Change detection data
.....
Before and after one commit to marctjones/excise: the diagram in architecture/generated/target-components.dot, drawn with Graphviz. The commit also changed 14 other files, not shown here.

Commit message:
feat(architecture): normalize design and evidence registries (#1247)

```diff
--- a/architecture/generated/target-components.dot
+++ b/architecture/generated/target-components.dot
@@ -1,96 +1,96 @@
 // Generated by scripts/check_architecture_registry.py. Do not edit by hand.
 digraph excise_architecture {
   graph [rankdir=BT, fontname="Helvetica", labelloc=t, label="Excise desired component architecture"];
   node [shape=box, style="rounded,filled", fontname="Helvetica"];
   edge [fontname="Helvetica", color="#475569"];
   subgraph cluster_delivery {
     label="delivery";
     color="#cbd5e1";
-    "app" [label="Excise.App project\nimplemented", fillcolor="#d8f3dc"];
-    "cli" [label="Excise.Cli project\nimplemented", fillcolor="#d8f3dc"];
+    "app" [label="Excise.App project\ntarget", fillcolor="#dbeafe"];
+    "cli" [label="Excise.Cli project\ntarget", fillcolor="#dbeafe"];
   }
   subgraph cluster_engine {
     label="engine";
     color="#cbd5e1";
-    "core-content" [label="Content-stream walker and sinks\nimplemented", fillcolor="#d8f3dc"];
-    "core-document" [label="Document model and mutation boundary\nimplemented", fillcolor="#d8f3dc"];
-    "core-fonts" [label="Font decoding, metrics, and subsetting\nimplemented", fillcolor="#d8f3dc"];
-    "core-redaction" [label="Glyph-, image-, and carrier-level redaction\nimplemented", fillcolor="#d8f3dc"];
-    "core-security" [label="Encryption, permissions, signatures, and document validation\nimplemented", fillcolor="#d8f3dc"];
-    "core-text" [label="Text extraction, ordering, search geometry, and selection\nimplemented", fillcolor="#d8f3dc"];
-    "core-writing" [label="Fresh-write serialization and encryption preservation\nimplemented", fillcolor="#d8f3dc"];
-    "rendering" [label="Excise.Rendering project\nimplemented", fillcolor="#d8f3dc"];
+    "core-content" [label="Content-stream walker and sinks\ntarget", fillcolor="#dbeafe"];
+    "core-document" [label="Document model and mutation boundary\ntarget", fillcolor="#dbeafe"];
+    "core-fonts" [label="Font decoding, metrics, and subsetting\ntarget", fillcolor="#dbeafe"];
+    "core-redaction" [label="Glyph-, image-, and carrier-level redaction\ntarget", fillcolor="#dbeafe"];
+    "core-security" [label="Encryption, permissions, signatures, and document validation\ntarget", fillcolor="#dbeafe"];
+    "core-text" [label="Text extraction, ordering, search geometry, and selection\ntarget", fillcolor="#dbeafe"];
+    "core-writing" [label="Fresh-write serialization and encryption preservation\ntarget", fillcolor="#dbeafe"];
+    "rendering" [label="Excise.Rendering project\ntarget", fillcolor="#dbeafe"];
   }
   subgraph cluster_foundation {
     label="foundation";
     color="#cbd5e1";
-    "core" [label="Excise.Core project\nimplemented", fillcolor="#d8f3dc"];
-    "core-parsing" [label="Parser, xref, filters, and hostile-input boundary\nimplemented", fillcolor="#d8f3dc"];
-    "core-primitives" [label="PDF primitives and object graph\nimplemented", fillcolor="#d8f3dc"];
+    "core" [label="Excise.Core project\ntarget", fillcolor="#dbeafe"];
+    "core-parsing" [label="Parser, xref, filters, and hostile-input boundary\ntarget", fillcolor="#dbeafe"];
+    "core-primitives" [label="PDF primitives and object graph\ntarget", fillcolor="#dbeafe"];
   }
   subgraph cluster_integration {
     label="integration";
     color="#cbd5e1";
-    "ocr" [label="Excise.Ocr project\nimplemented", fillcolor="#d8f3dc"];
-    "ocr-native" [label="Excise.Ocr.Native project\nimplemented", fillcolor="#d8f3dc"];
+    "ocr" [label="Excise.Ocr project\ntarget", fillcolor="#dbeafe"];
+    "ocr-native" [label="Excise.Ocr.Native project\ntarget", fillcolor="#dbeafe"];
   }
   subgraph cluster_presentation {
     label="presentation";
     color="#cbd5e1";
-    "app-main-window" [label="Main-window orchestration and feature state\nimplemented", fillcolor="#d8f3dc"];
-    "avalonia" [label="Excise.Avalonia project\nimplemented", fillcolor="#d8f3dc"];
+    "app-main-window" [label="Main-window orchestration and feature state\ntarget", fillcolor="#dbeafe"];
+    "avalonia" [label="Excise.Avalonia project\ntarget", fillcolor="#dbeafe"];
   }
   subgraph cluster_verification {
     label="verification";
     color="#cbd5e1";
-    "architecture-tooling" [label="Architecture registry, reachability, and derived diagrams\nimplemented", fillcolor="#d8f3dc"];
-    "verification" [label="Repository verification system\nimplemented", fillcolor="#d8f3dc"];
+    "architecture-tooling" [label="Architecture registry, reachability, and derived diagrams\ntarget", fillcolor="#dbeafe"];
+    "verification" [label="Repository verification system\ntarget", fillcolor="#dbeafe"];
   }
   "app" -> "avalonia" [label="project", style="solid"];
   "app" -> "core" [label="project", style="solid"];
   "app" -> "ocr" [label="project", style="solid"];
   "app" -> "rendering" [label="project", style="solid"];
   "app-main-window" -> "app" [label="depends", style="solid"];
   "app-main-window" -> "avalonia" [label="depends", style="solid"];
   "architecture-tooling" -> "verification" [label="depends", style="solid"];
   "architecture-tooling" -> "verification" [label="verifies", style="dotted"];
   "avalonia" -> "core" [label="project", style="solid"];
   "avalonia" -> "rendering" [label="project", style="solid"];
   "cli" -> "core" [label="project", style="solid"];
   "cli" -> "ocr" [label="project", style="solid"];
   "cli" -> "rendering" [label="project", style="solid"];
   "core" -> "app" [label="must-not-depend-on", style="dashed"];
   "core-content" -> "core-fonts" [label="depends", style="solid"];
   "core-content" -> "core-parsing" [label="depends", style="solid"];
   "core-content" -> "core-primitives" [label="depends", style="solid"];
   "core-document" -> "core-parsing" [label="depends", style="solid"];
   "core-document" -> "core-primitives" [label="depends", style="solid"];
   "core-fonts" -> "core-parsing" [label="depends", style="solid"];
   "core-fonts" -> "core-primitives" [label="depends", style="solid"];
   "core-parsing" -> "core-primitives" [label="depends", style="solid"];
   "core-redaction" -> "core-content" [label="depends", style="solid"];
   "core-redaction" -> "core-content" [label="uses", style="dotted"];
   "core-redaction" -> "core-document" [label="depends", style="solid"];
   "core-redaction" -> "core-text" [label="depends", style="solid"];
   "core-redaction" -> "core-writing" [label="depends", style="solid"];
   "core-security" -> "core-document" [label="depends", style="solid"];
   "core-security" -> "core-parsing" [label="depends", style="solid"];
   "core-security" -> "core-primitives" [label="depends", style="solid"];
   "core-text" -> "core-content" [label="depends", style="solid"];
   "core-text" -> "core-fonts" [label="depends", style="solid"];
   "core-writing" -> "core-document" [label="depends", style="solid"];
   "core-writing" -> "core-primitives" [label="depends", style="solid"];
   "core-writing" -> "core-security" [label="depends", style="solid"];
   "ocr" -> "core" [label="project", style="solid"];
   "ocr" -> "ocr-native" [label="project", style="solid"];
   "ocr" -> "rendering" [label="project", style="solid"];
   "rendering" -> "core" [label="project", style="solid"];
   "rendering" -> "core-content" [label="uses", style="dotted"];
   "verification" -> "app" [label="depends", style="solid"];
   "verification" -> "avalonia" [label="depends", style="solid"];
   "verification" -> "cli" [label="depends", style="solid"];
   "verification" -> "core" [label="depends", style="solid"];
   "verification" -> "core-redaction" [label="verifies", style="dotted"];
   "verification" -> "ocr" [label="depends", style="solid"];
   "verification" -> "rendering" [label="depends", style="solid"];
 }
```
.....
REQUIREMENT.
In the records above, count the lines that contain the word "rendering" and state only that count.

TASK ANSWER.
9